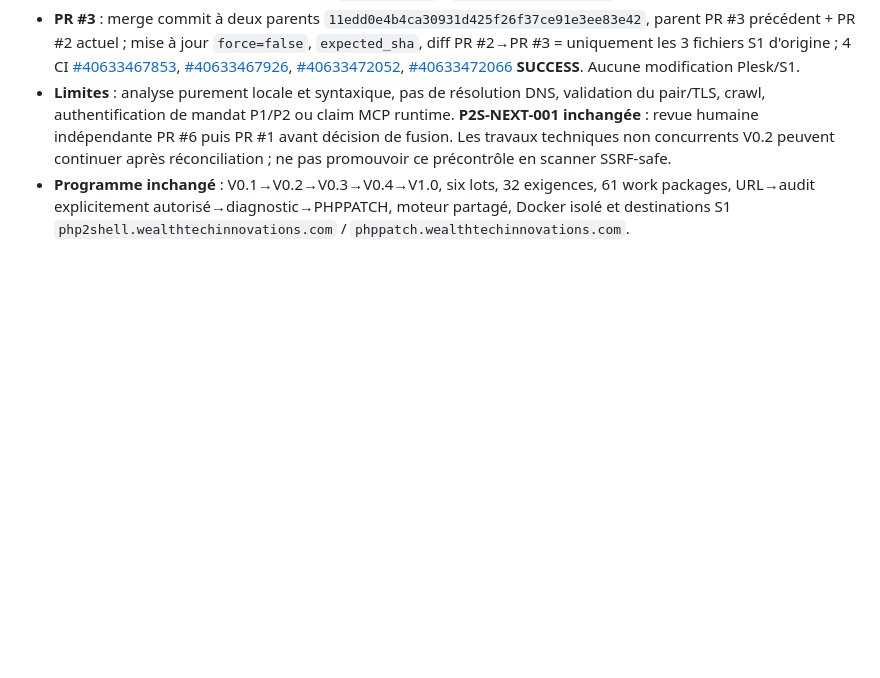
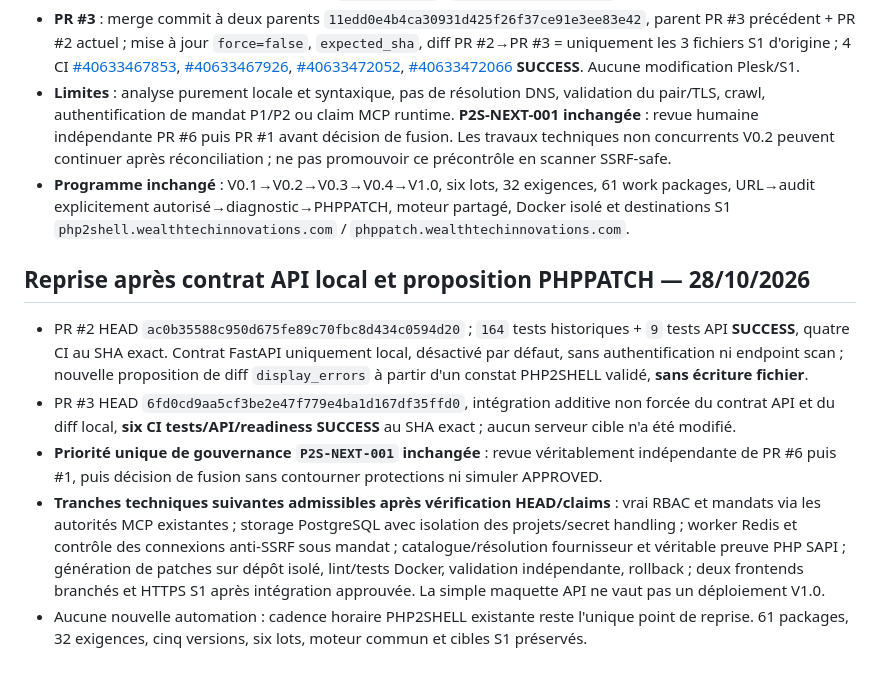
Before and after one commit to chainsolutions-wealthtech/Php2shell, a Markdown page: continuity/NEXT_ACTION.md, the part around the change. Rendered like a GitHub page; blank space fills up the shorter version.

Commit message:
docs(continuity): record local API and non-applying PHPPATCH preview plus pending gates in continuity/NEXT_ACTION.md

```diff
--- a/continuity/NEXT_ACTION.md
+++ b/continuity/NEXT_ACTION.md
@@ -135,3 +135,11 @@ Le backlog [`WORK_PACKAGES.json`](WORK_PACKAGES.json) contient **61 work package
 - **PR #3** : merge commit à deux parents `11edd0e4b4ca30931d425f26f37ce91e3ee83e42`, parent PR #3 précédent + PR #2 actuel ; mise à jour `force=false`, `expected_sha`, diff PR #2→PR #3 = uniquement les 3 fichiers S1 d'origine ; 4 CI [#40633467853](https://github.com/chainsolutions-wealthtech/Php2shell/actions/runs/40633467853), [#40633467926](https://github.com/chainsolutions-wealthtech/Php2shell/actions/runs/40633467926), [#40633472052](https://github.com/chainsolutions-wealthtech/Php2shell/actions/runs/40633472052), [#40633472066](https://github.com/chainsolutions-wealthtech/Php2shell/actions/runs/40633472066) **SUCCESS**. Aucune modification Plesk/S1.
 - **Limites** : analyse purement locale et syntaxique, pas de résolution DNS, validation du pair/TLS, crawl, authentification de mandat P1/P2 ou claim MCP runtime. **P2S-NEXT-001 inchangée** : revue humaine indépendante PR #6 puis PR #1 avant décision de fusion. Les travaux techniques non concurrents V0.2 peuvent continuer après réconciliation ; ne pas promouvoir ce précontrôle en scanner SSRF-safe.
 - **Programme inchangé** : V0.1→V0.2→V0.3→V0.4→V1.0, six lots, 32 exigences, 61 work packages, URL→audit explicitement autorisé→diagnostic→PHPPATCH, moteur partagé, Docker isolé et destinations S1 `php2shell.wealthtechinnovations.com` / `phppatch.wealthtechinnovations.com`.
+
+## Reprise après contrat API local et proposition PHPPATCH — 28/10/2026
+
+- PR #2 HEAD `ac0b35588c950d675fe89c70fbc8d434c0594d20` ; `164` tests historiques + `9` tests API **SUCCESS**, quatre CI au SHA exact. Contrat FastAPI uniquement local, désactivé par défaut, sans authentification ni endpoint scan ; nouvelle proposition de diff `display_errors` à partir d'un constat PHP2SHELL validé, **sans écriture fichier**.
+- PR #3 HEAD `6fd0cd9aa5cf3be2e47f779e4ba1d167df35ffd0`, intégration additive non forcée du contrat API et du diff local, **six CI tests/API/readiness SUCCESS** au SHA exact ; aucun serveur cible n'a été modifié.
+- **Priorité unique de gouvernance `P2S-NEXT-001` inchangée** : revue véritablement indépendante de PR #6 puis #1, puis décision de fusion sans contourner protections ni simuler APPROVED.
+- **Tranches techniques suivantes admissibles après vérification HEAD/claims** : vrai RBAC et mandats via les autorités MCP existantes ; storage PostgreSQL avec isolation des projets/secret handling ; worker Redis et contrôle des connexions anti-SSRF sous mandat ; catalogue/résolution fournisseur et véritable preuve PHP SAPI ; génération de patches sur dépôt isolé, lint/tests Docker, validation indépendante, rollback ; deux frontends branchés et HTTPS S1 après intégration approuvée. La simple maquette API ne vaut pas un déploiement V1.0.
+- Aucune nouvelle automation : cadence horaire PHP2SHELL existante reste l'unique point de reprise. 61 packages, 32 exigences, cinq versions, six lots, moteur commun et cibles S1 préservés.
```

......

= Action item =
Return the material in full and unaltered, minus its pictures.

= Solution =
Before and after one commit to chainsolutions-wealthtech/Php2shell, a Markdown page: continuity/NEXT_ACTION.md, the part around the change. Rendered like a GitHub page; blank space fills up the shorter version.

Commit message:
docs(continuity): record local API and non-applying PHPPATCH preview plus pending gates in continuity/NEXT_ACTION.md

```diff
--- a/continuity/NEXT_ACTION.md
+++ b/continuity/NEXT_ACTION.md
@@ -135,3 +135,11 @@ Le backlog [`WORK_PACKAGES.json`](WORK_PACKAGES.json) contient **61 work package
 - **PR #3** : merge commit à deux parents `11edd0e4b4ca30931d425f26f37ce91e3ee83e42`, parent PR #3 précédent + PR #2 actuel ; mise à jour `force=false`, `expected_sha`, diff PR #2→PR #3 = uniquement les 3 fichiers S1 d'origine ; 4 CI [#40633467853](https://github.com/chainsolutions-wealthtech/Php2shell/actions/runs/40633467853), [#40633467926](https://github.com/chainsolutions-wealthtech/Php2shell/actions/runs/40633467926), [#40633472052](https://github.com/chainsolutions-wealthtech/Php2shell/actions/runs/40633472052), [#40633472066](https://github.com/chainsolutions-wealthtech/Php2shell/actions/runs/40633472066) **SUCCESS**. Aucune modification Plesk/S1.
 - **Limites** : analyse purement locale et syntaxique, pas de résolution DNS, validation du pair/TLS, crawl, authentification de mandat P1/P2 ou claim MCP runtime. **P2S-NEXT-001 inchangée** : revue humaine indépendante PR #6 puis PR #1 avant décision de fusion. Les travaux techniques non concurrents V0.2 peuvent continuer après réconciliation ; ne pas promouvoir ce précontrôle en scanner SSRF-safe.
 - **Programme inchangé** : V0.1→V0.2→V0.3→V0.4→V1.0, six lots, 32 exigences, 61 work packages, URL→audit explicitement autorisé→diagnostic→PHPPATCH, moteur partagé, Docker isolé et destinations S1 `php2shell.wealthtechinnovations.com` / `phppatch.wealthtechinnovations.com`.
+
+## Reprise après contrat API local et proposition PHPPATCH — 28/10/2026
+
+- PR #2 HEAD `ac0b35588c950d675fe89c70fbc8d434c0594d20` ; `164` tests historiques + `9` tests API **SUCCESS**, quatre CI au SHA exact. Contrat FastAPI uniquement local, désactivé par défaut, sans authentification ni endpoint scan ; nouvelle proposition de diff `display_errors` à partir d'un constat PHP2SHELL validé, **sans écriture fichier**.
+- PR #3 HEAD `6fd0cd9aa5cf3be2e47f779e4ba1d167df35ffd0`, intégration additive non forcée du contrat API et du diff local, **six CI tests/API/readiness SUCCESS** au SHA exact ; aucun serveur cible n'a été modifié.
+- **Priorité unique de gouvernance `P2S-NEXT-001` inchangée** : revue véritablement indépendante de PR #6 puis #1, puis décision de fusion sans contourner protections ni simuler APPROVED.
+- **Tranches techniques suivantes admissibles après vérification HEAD/claims** : vrai RBAC et mandats via les autorités MCP existantes ; storage PostgreSQL avec isolation des projets/secret handling ; worker Redis et contrôle des connexions anti-SSRF sous mandat ; catalogue/résolution fournisseur et véritable preuve PHP SAPI ; génération de patches sur dépôt isolé, lint/tests Docker, validation indépendante, rollback ; deux frontends branchés et HTTPS S1 après intégration approuvée. La simple maquette API ne vaut pas un déploiement V1.0.
+- Aucune nouvelle automation : cadence horaire PHP2SHELL existante reste l'unique point de reprise. 61 packages, 32 exigences, cinq versions, six lots, moteur commun et cibles S1 préservés.
```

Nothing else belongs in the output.